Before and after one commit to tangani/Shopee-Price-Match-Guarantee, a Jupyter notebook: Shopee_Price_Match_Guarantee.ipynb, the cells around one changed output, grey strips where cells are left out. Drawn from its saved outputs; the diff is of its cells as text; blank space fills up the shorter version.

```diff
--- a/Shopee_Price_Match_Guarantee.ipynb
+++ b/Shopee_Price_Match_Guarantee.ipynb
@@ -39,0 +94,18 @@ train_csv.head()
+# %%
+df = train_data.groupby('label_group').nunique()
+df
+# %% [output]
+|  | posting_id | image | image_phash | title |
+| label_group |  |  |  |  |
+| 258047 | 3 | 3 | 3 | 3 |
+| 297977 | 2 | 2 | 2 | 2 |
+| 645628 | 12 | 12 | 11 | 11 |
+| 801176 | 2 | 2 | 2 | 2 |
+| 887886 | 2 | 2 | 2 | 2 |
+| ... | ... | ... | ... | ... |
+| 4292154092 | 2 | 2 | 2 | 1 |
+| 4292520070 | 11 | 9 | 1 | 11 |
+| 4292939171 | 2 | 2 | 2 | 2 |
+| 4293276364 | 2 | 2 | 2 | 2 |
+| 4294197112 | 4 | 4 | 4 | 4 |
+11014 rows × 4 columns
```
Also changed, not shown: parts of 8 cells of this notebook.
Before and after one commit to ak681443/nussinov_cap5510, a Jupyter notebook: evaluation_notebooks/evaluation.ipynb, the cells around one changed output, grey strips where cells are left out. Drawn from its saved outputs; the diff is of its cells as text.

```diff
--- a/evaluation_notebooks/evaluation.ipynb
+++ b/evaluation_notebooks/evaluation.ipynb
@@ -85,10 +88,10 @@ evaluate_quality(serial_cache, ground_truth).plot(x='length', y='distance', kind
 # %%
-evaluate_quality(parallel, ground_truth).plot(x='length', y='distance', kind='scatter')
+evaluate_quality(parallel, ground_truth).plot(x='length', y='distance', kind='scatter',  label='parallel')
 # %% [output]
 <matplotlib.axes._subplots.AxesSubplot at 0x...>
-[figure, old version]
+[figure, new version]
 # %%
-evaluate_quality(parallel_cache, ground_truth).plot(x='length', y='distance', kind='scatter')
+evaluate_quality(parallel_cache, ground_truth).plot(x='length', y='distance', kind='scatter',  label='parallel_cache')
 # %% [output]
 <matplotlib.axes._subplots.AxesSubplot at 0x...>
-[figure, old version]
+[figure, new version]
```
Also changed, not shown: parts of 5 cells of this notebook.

** WORK TO COMPLETE **
Sift through the material above and copy the lines that contain the word "this".

** RESPONSE AREA **
Also changed, not shown: parts of 8 cells of this notebook.
Also changed, not shown: parts of 5 cells of this notebook.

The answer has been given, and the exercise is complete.